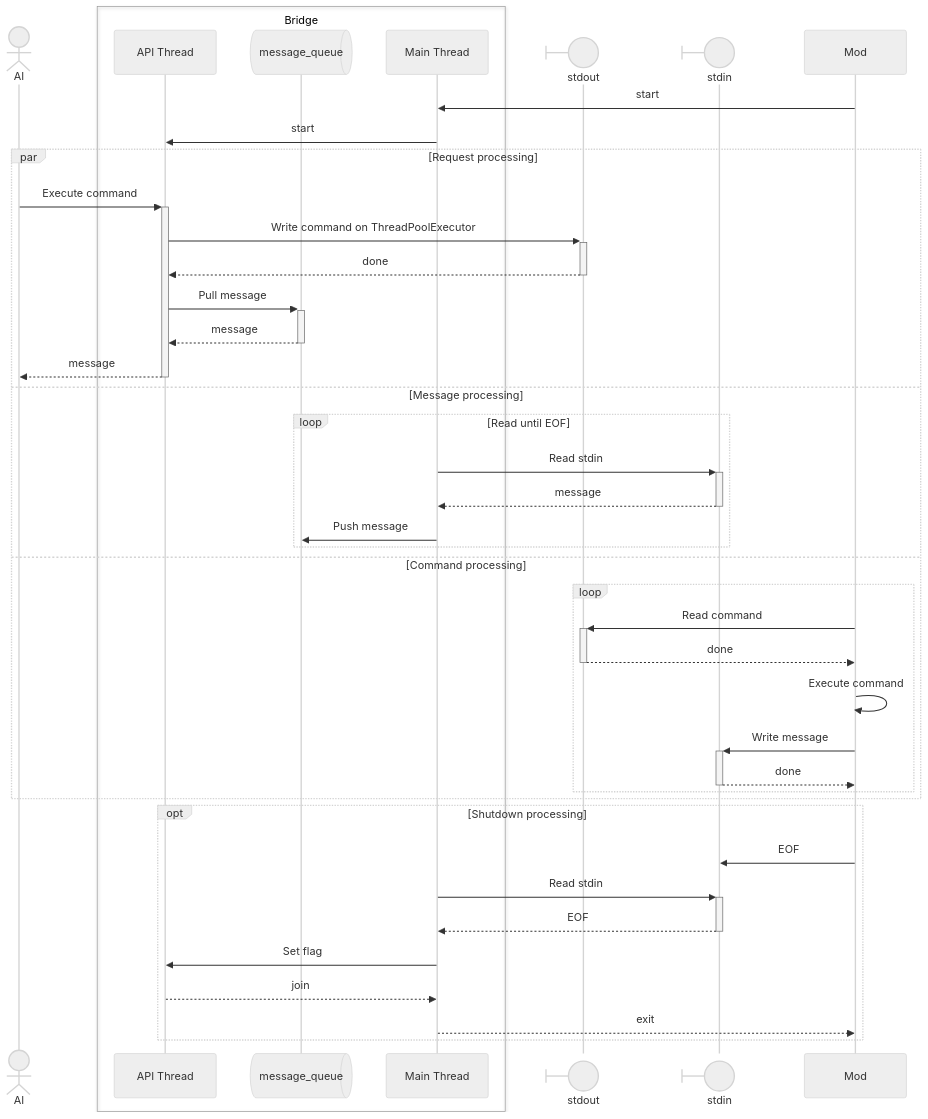
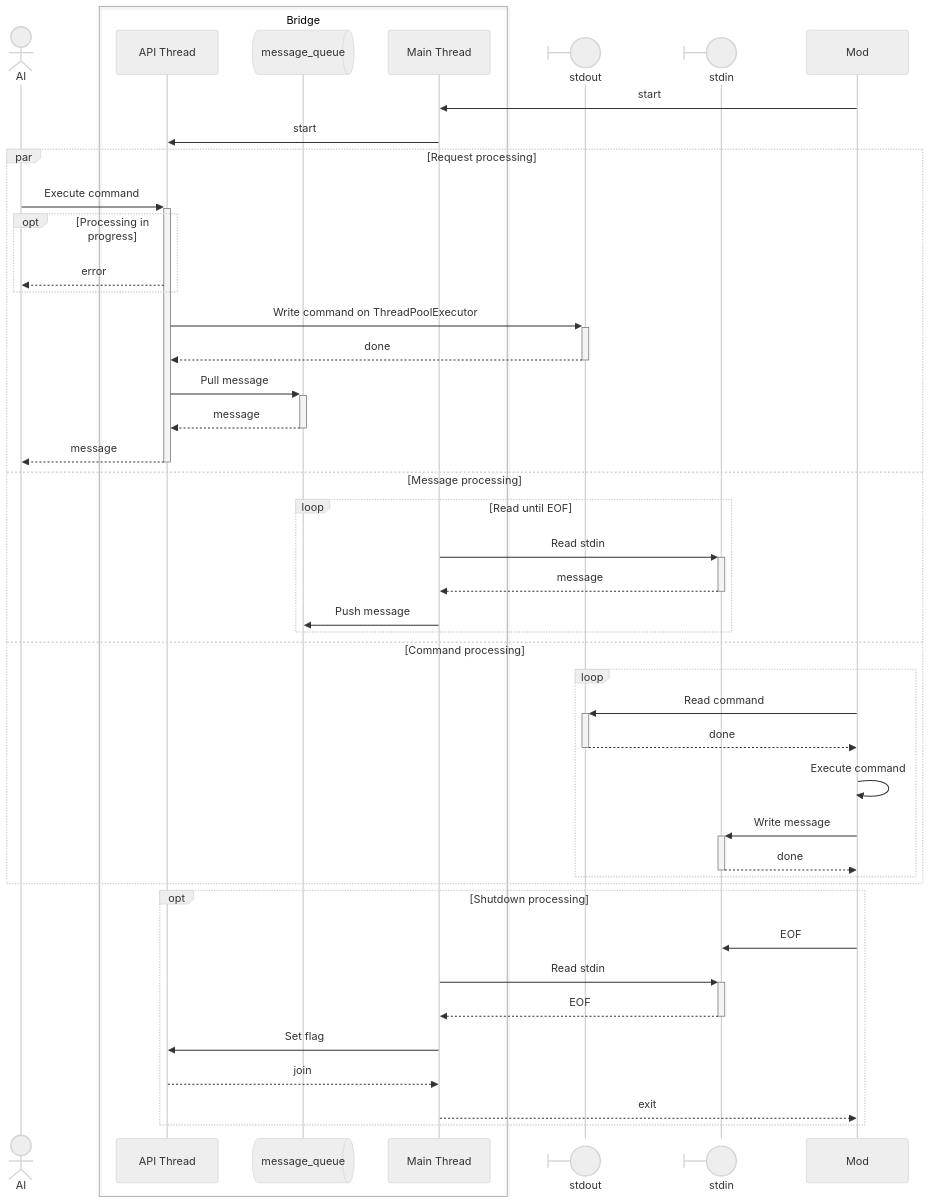
One commit to harryplusplus/ai-plays-slay-the-spire changed the second of 2 diagrams in README.md. Above: the diagram before and after it, drawn with Mermaid (neutral theme).

Commit message:
Add error handling for command execution in API processing

````diff
--- a/README.md
+++ b/README.md
@@ -70,59 +70,64 @@
 ```mermaid
 sequenceDiagram
 
 actor ai as AI
 
 box Bridge
     participant api as API Thread
     participant message_queue@{ "type" : "queue" }
     participant main as Main Thread
 end
 
 participant stdout@{ "type" : "boundary" }
 participant stdin@{ "type" : "boundary" }
 
 participant mod as Mod
 
 mod->>main: start
 main->>api: start
 
 par Request processing
     ai->>+api: Execute command
+
+    opt Processing in progress
+        api-->>ai: error
+    end
+
     api->>+stdout: Write command on ThreadPoolExecutor
     stdout-->>-api: done
 
     api->>+message_queue: Pull message
 
     message_queue-->>-api: message
 
     api-->>-ai: message
 
 and Message processing
     loop Read until EOF
 
         main->>+stdin: Read stdin
         stdin-->>-main: message
         main->>message_queue: Push message
     end
 
 and Command processing
     loop
         mod->>+stdout: Read command
         stdout-->>-mod: done
         mod->>mod: Execute command
         mod->>+stdin: Write message
         stdin-->>-mod: done
     end
 end
 
 opt Shutdown processing
     mod->>stdin: EOF
     main->>+stdin: Read stdin
     stdin-->>-main: EOF
 
     main->>api: Set flag
     api-->>main: join
 
     main-->>mod: exit
 end
 ```
````
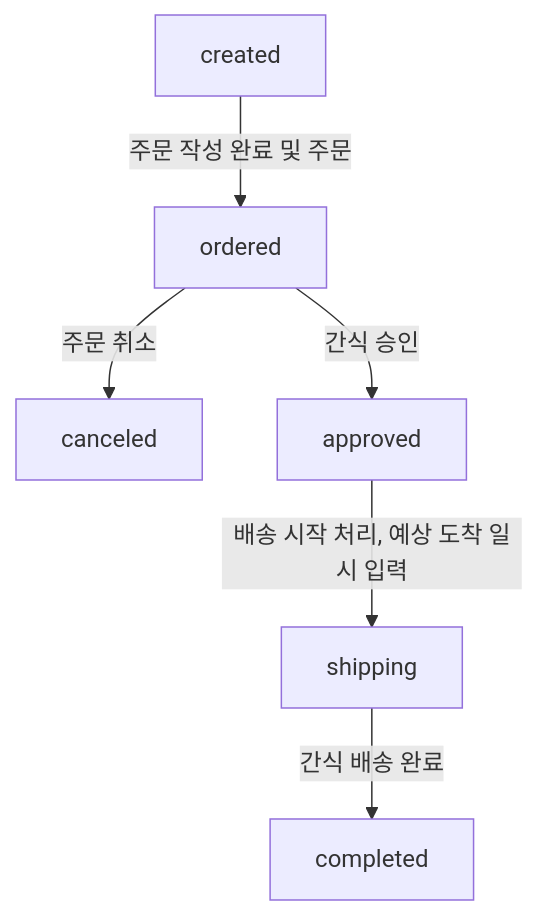
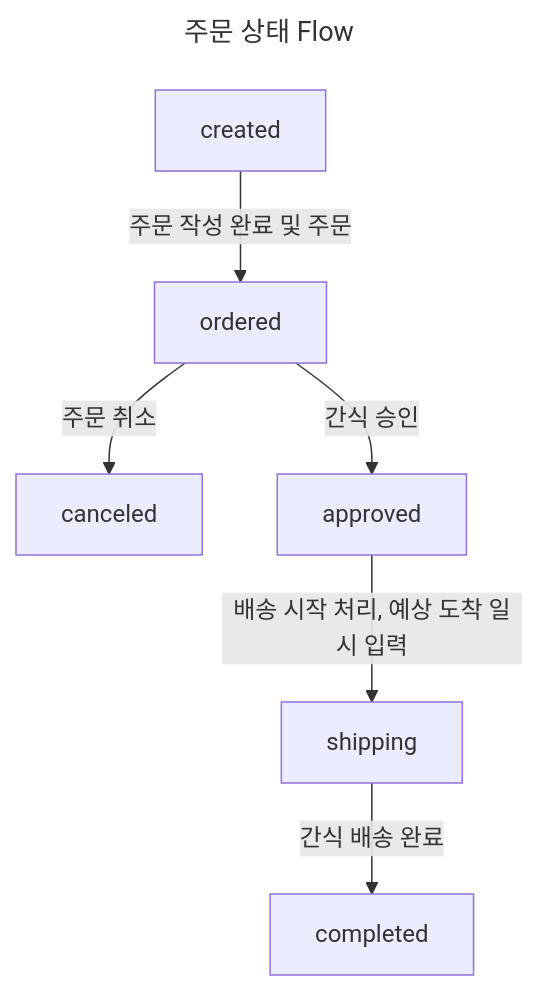
One commit to orchwang/snack-manager-server changed the second of 3 diagrams in README.md. Above: the diagram before and after it, drawn with Mermaid. The commit also changed other lines of this file and 1 other file, not shown here.

````diff
--- a/README.md
+++ b/README.md
@@ -293,15 +286,18 @@
 ```mermaid
+---
+title: 주문 상태 Flow
+---
 flowchart TD
   created[created]
   ordered[ordered]
   canceled[canceled]
   approved[approved]
   shipping[shipping]
   completed[completed]
   
   created --> |주문 작성 완료 및 주문| ordered
   ordered --> |간식 승인| approved
   approved --> |배송 시작 처리, 예상 도착 일시 입력| shipping
   shipping--> |간식 배송 완료| completed
   ordered--> |주문 취소| canceled
 ```
````
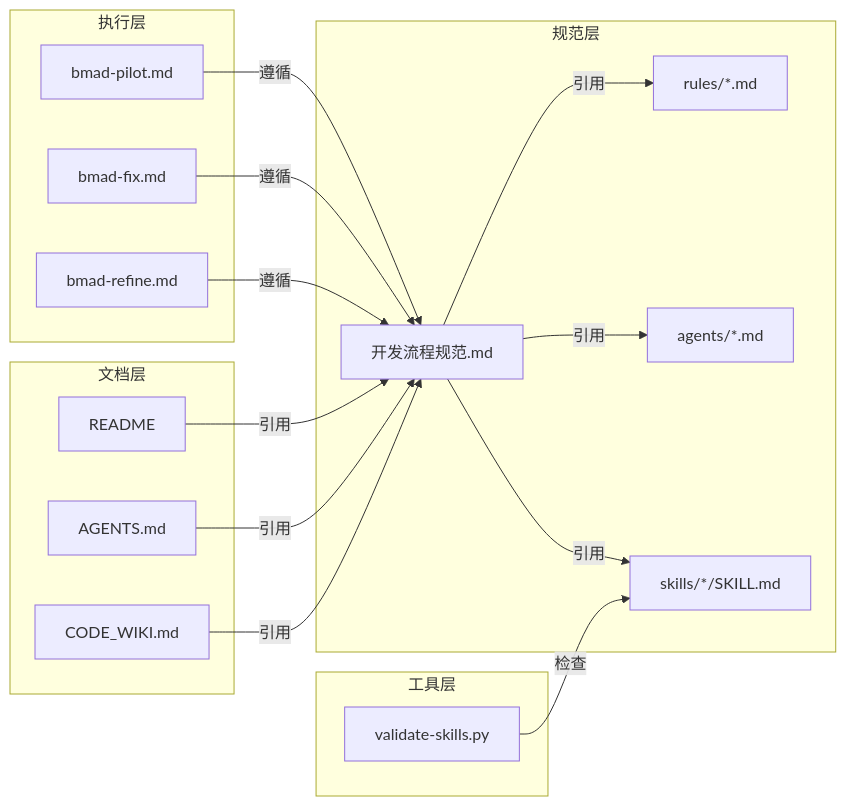
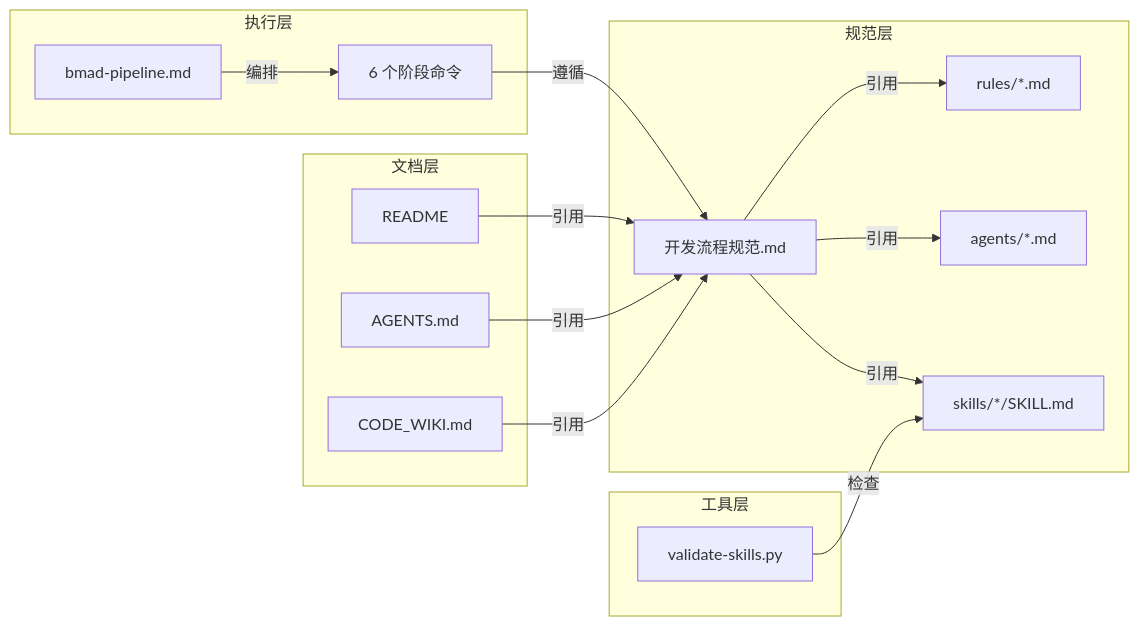
Before and after one commit to yecllsl/trae-agent-skills: the fifth of 5 diagrams in CODE_WIKI.md, drawn with Mermaid. The commit also changed other lines of this file and 8 other files, not shown here.

````diff
--- a/CODE_WIKI.md
+++ b/CODE_WIKI.md
@@ -420,24 +445,23 @@
 ```mermaid
 graph LR
     subgraph "规范层"
         SPEC[开发流程规范.md] -->|引用| RULES[rules/*.md]
         SPEC -->|引用| AGENTS_DEF[agents/*.md]
         SPEC -->|引用| SKILLS[skills/*/SKILL.md]
     end
 
     subgraph "执行层"
-        CMD1[bmad-pilot.md] -->|遵循| SPEC
-        CMD2[bmad-fix.md] -->|遵循| SPEC
-        CMD3[bmad-refine.md] -->|遵循| SPEC
+        PIPE[bmad-pipeline.md] -->|编排| PHASES[6 个阶段命令]
+        PHASES -->|遵循| SPEC
     end
 
     subgraph "文档层"
         README -->|引用| SPEC
         AGENTS_MD[AGENTS.md] -->|引用| SPEC
         WIKI[CODE_WIKI.md] -->|引用| SPEC
     end
 
     subgraph "工具层"
         VALIDATE[validate-skills.py] -->|检查| SKILLS
     end
 ```
````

• **WHAT IS EXPECTED**
Reproduce every line of the material precisely, omitting its pictures.

• **RESULT OF THE TASK**
One commit to harryplusplus/ai-plays-slay-the-spire changed the second of 2 diagrams in README.md. Above: the diagram before and after it, drawn with Mermaid (neutral theme).

Commit message:
Add error handling for command execution in API processing

````diff
--- a/README.md
+++ b/README.md
@@ -70,59 +70,64 @@
 ```mermaid
 sequenceDiagram
 
 actor ai as AI
 
 box Bridge
     participant api as API Thread
     participant message_queue@{ "type" : "queue" }
     participant main as Main Thread
 end
 
 participant stdout@{ "type" : "boundary" }
 participant stdin@{ "type" : "boundary" }
 
 participant mod as Mod
 
 mod->>main: start
 main->>api: start
 
 par Request processing
     ai->>+api: Execute command
+
+    opt Processing in progress
+        api-->>ai: error
+    end
+
     api->>+stdout: Write command on ThreadPoolExecutor
     stdout-->>-api: done
 
     api->>+message_queue: Pull message
 
     message_queue-->>-api: message
 
     api-->>-ai: message
 
 and Message processing
     loop Read until EOF
 
         main->>+stdin: Read stdin
         stdin-->>-main: message
         main->>message_queue: Push message
     end
 
 and Command processing
     loop
         mod->>+stdout: Read command
         stdout-->>-mod: done
         mod->>mod: Execute command
         mod->>+stdin: Write message
         stdin-->>-mod: done
     end
 end
 
 opt Shutdown processing
     mod->>stdin: EOF
     main->>+stdin: Read stdin
     stdin-->>-main: EOF
 
     main->>api: Set flag
     api-->>main: join
 
     main-->>mod: exit
 end
 ```
````
One commit to orchwang/snack-manager-server changed the second of 3 diagrams in README.md. Above: the diagram before and after it, drawn with Mermaid. The commit also changed other lines of this file and 1 other file, not shown here.

````diff
--- a/README.md
+++ b/README.md
@@ -293,15 +286,18 @@
 ```mermaid
+---
+title: 주문 상태 Flow
+---
 flowchart TD
   created[created]
   ordered[ordered]
   canceled[canceled]
   approved[approved]
   shipping[shipping]
   completed[completed]
   
   created --> |주문 작성 완료 및 주문| ordered
   ordered --> |간식 승인| approved
   approved --> |배송 시작 처리, 예상 도착 일시 입력| shipping
   shipping--> |간식 배송 완료| completed
   ordered--> |주문 취소| canceled
 ```
````
Before and after one commit to yecllsl/trae-agent-skills: the fifth of 5 diagrams in CODE_WIKI.md, drawn with Mermaid. The commit also changed other lines of this file and 8 other files, not shown here.

````diff
--- a/CODE_WIKI.md
+++ b/CODE_WIKI.md
@@ -420,24 +445,23 @@
 ```mermaid
 graph LR
     subgraph "规范层"
         SPEC[开发流程规范.md] -->|引用| RULES[rules/*.md]
         SPEC -->|引用| AGENTS_DEF[agents/*.md]
         SPEC -->|引用| SKILLS[skills/*/SKILL.md]
     end
 
     subgraph "执行层"
-        CMD1[bmad-pilot.md] -->|遵循| SPEC
-        CMD2[bmad-fix.md] -->|遵循| SPEC
-        CMD3[bmad-refine.md] -->|遵循| SPEC
+        PIPE[bmad-pipeline.md] -->|编排| PHASES[6 个阶段命令]
+        PHASES -->|遵循| SPEC
     end
 
     subgraph "文档层"
         README -->|引用| SPEC
         AGENTS_MD[AGENTS.md] -->|引用| SPEC
         WIKI[CODE_WIKI.md] -->|引用| SPEC
     end
 
     subgraph "工具层"
         VALIDATE[validate-skills.py] -->|检查| SKILLS
     end
 ```
````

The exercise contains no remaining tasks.